Low fares can be a blessing for the cash strapped traveler. However, there can be consequences of choosing such cheap tickets. At first glance, it would seem mad to call low fares irresponsible, but is that really the case? We will look at some of the pros and cons of choosing the cheapest fares.
The quote in question
The full quote mentioned by the Laudamotion advert comes from the Lufthansa Group board chairman, Carsten Spohr, who says:
“We need growth. But we do not need blind growth, we need high-quality, sustainable growth. Tickets for less than ten euros – as offered by some of our competitors – are economically, ecologically and politically irresponsible,”
However, here is how the Laudamotion advertisement looks:
— Laudamotion (@Laudamotion1) May 9, 2019
One of the best things about low fares is their accessibility. While flying used to be exclusive to the rich and famous, nowadays almost anyone can fly. This is especially true of the rock bottom fares offered by the Ryanair group. While their cheapest low-cost ticket between London and Frankfurt comes in at just £20, with a full-service carrier this jumps to a minimum of £51.
While the difference only amounts to £30 per person per leg, it can add up. Imagine a family of four travelling a return journey. Assuming only adult tickets are purchased, this would add up to around £240 worth of savings. In terms of keeping the world connected, low fares seem the opposite of irresponsible.
Protecting the planet
There are two ways to look at the potential environmental impact of low fares. The first is the encouragement to fly. As previously mentioned, low fares make flying far more accessible. As such, people may be encouraged to take a flight they may not otherwise take. An example could be a weekend in Bremen which costs less than a trip to Edinburgh.
On the other hand, low fares encourage high load factors, meaning that per passenger, the flight will have lower CO2. The Ryanair Group cites that its passenger load factor for January was 91%. Now, taking the Frankfurt to Manchester route, on 28th May, Ryanair will operate one flight on the route, whereas Lufthansa will operate five. Interestingly, the Lufthansa Group’s load factor for the same month quoted stands at just 76.4%.
Overall while the low fares may encourage more passengers, it appears that it is actually increasing the load factors, especially as the Ryanair Group’s model revolves around a minimal number of flights per day.
All in all, it seems as though low fares are not as irresponsible as they would appear at first glance, at least not in terms of load factors. But what happens when an airline sets their fares so low that they can’t sustain their business?

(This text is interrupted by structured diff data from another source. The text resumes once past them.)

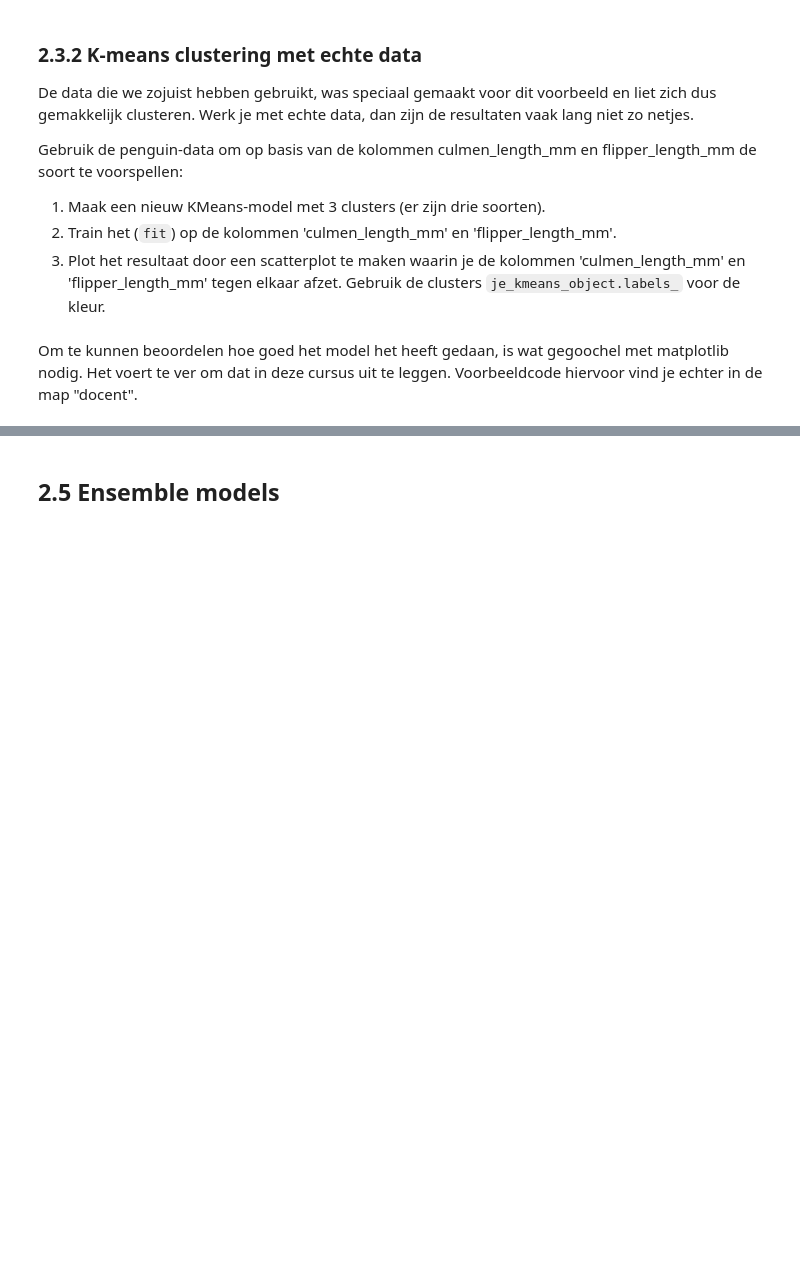
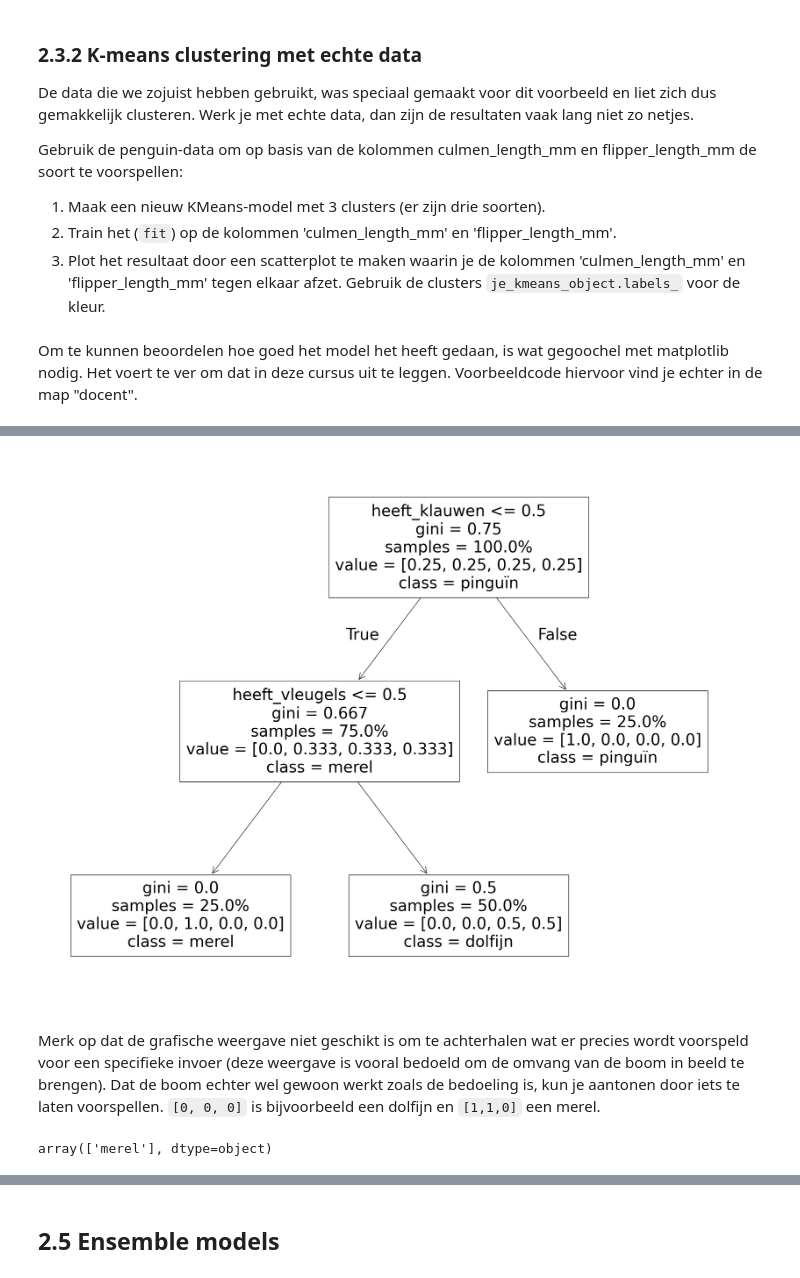
Before and after one commit to mcdejonge/cursus-beginnen-met-data-science, a Jupyter notebook: les_2_modellen.ipynb, the cells around one changed output, grey strips where cells are left out. Drawn from its saved outputs; the diff is of its cells as text; code cells hidden in the pictures; blank space fills up the shorter version.

```diff
--- a/les_2_modellen.ipynb
+++ b/les_2_modellen.ipynb
@@ -360,0 +374,7 @@ Bijvoorbeeld: stel dat we willen weten met wat voor soort dier te maken we hebbe
+# %%
+# Lees de data in.
+if 'COLAB_GPU' in os.environ:
+    dfdieren = pd.read_csv("https://raw.githubusercontent.com/mcdejonge/beginnen_met_data_science/refs/heads/main/data/dieren.csv")
+else:
+    dfdieren = pd.read_csv("data/dieren.csv")
+dfdieren
@@ -360,0 +387,27 @@ Bijvoorbeeld: stel dat we willen weten met wat voor soort dier te maken we hebbe
+# %%
+
+
+# Deze kolommen gebruiken we om de keuze te maken
+xcols = ['heeft_vleugels', 'kan_vliegen', 'heeft_klauwen']
+# Deze kolom willen we voorspellen
+ycol = 'dier'
+
+# Maak een tree met diepte 2
+tree = DecisionTreeClassifier(max_depth=2)
+
+tree.fit(dfdieren[xcols], dfdieren[[ycol]])
+plt.figure(figsize=(25,20))
+plot_tree(tree,
+          feature_names = xcols,
+          class_names = dfdieren[ycol].unique(),
+          proportion = True)
+plt.show()
+# %% [output]
+[figure, added]
+# %% [markdown]
+Merk op dat de grafische weergave niet geschikt is om te achterhalen wat er precies wordt voorspeld voor een specifieke invoer (deze weergave is vooral bedoeld om de omvang van de boom in beeld te brengen). Dat de boom echter wel gewoon werkt zoals de bedoeling is, kun je aantonen door iets te laten voorspellen. `[0, 0, 0]` is bijvoorbeeld een dolfijn en `[1,1,0]` een merel.
+# %%
+# Controleer of het model correct voorspelt.
+tree.predict(np.array([1,1,0]).reshape(1, -1))
+# %% [output]
+array(['merel'], dtype=object)
```
Also changed, not shown: parts of 9 cells of this notebook, 1 other file.
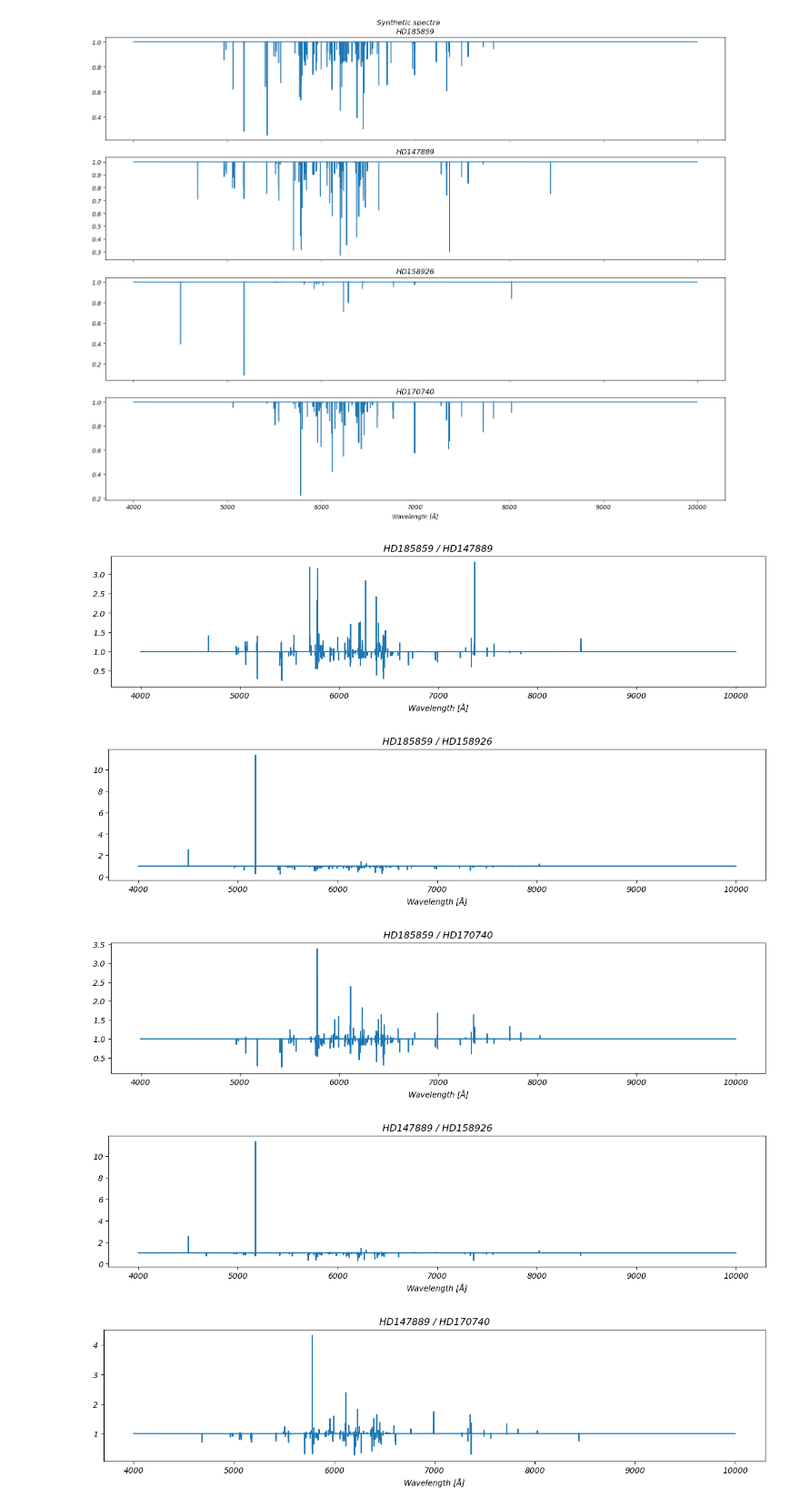
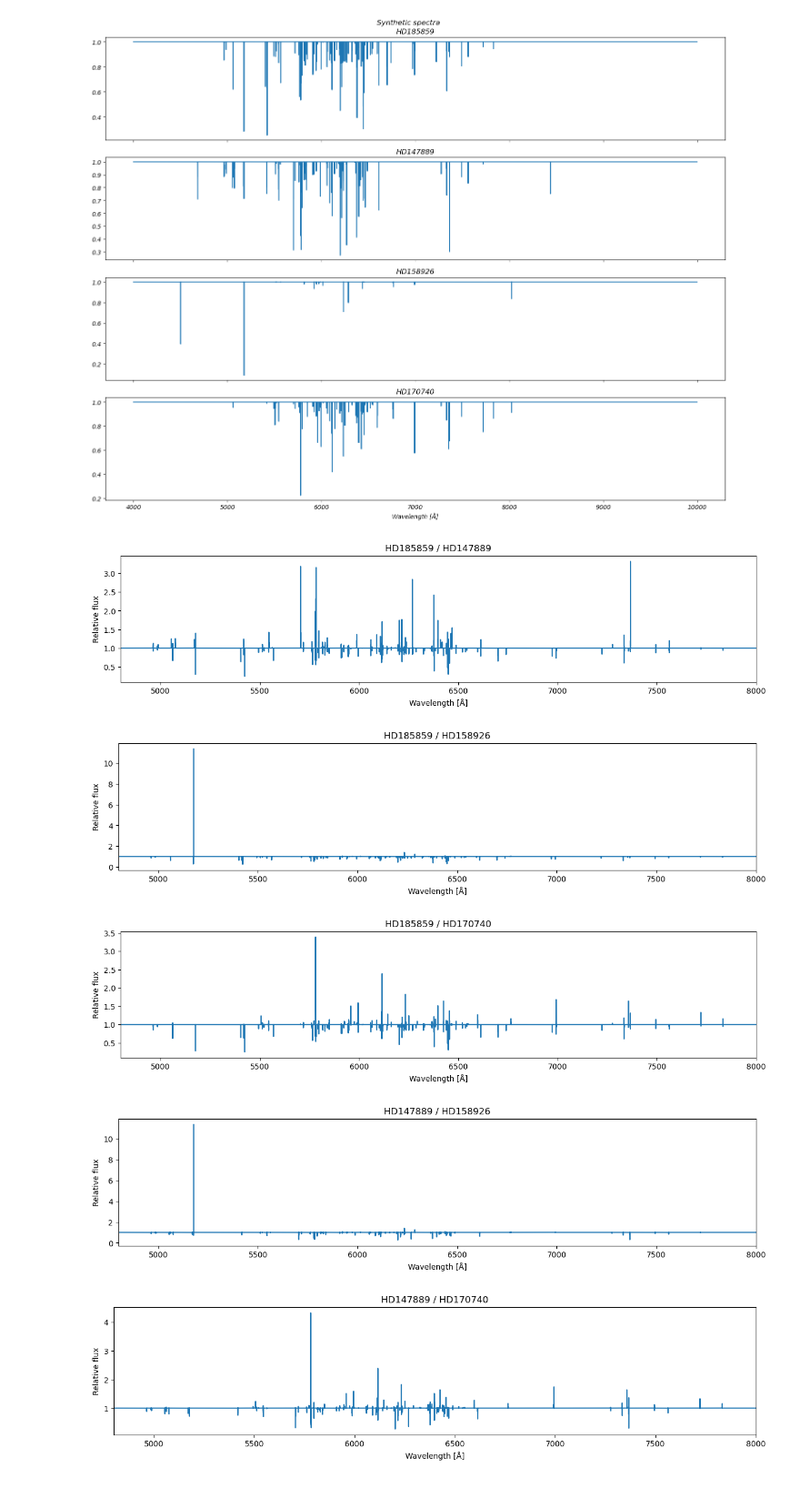
Before and after one commit to JvZeijl/brp-edibles, a Jupyter notebook: synthetic.ipynb, the cells around one changed output. Shown: that part at 91% size. Saved outputs shown, nothing was run; the diff lists cells and outputs as text; code cells hidden in the pictures.

Commit message:
reorganize export files

```diff
--- a/synthetic.ipynb
+++ b/synthetic.ipynb
@@ -9,7 +9,7 @@ from dib_profile import DibProfile
 from models import n_gaussian
 # %%
 def load_profiles(target: str):
-    profiles_file = open(f'out/{target}_gaussians.csv', 'r')
+    profiles_file = open(f'export/{target}_gaussians.csv', 'r')
     dib_profiles = []
 
     for profile in profiles_file.readlines():
@@ -49,3 +49,10 @@ def synthetic_spectrum(wavelength, profiles):
 targets = ['HD185859', 'HD147889', 'HD158926', 'HD170740']
 wavelength = np.arange(4000, 10_000, 1e-2)
 synthetic_spectra = np.array([synthetic_spectrum(wavelength, load_profiles(target)) for target in targets])
+# %%
+fig, ax = plt.subplots(1, 1, figsize=(15, 3))
+ax.plot(wavelength, synthetic_spectra[0])
+ax.set_ylabel('Normalized flux')
+ax.set_xlabel('Wavelength [Å]')
+ax.set_title('Synthetic spectrum HD185859')
+ax.set_xlim(4800, 8000)
@@ -64,14 +74,16 @@ fig.tight_layout()
 # %%
 import itertools
 
 for idx1, idx2 in itertools.combinations(range(len(synthetic_spectra)), 2):
     fig, ax = plt.subplots(1, 1, figsize=(15, 3))
     ax.plot(wavelength, synthetic_spectra[idx1] / synthetic_spectra[idx2])
     ax.set_title(f'{targets[idx1]} / {targets[idx2]}')
     ax.set_xlabel('Wavelength [Å]')
+    ax.set_ylabel('Relative flux')
+    ax.set_xlim(4800, 8000)
 # %% [output]
-[figure, old version]
+[figure, new version]
-[figure, old version]
+[figure, new version]
-[figure, old version]
+[figure, new version]
-[figure, old version]
+[figure, new version]
-[figure, old version]
+[figure, new version]
```
Also changed, not shown: parts of 2 cells of this notebook, 6 other files.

Of course, when airlines charge so little that they can’t keep their business afloat, there’s a whole new set of problems. The recent demise of airlines such as WOW Air and Jet Airways has seen thousands of passengers stranded around the world, leaving other airlines to pick up the pieces as a result.
Pricing flights so they’re accessible is one thing; setting them so low that even a slight change in the cost of overheads (jet fuel, labor costs) puts you out of business definitely is irresponsible.
What do you think? Do you think low fares irresponsible? Let us know in the comments.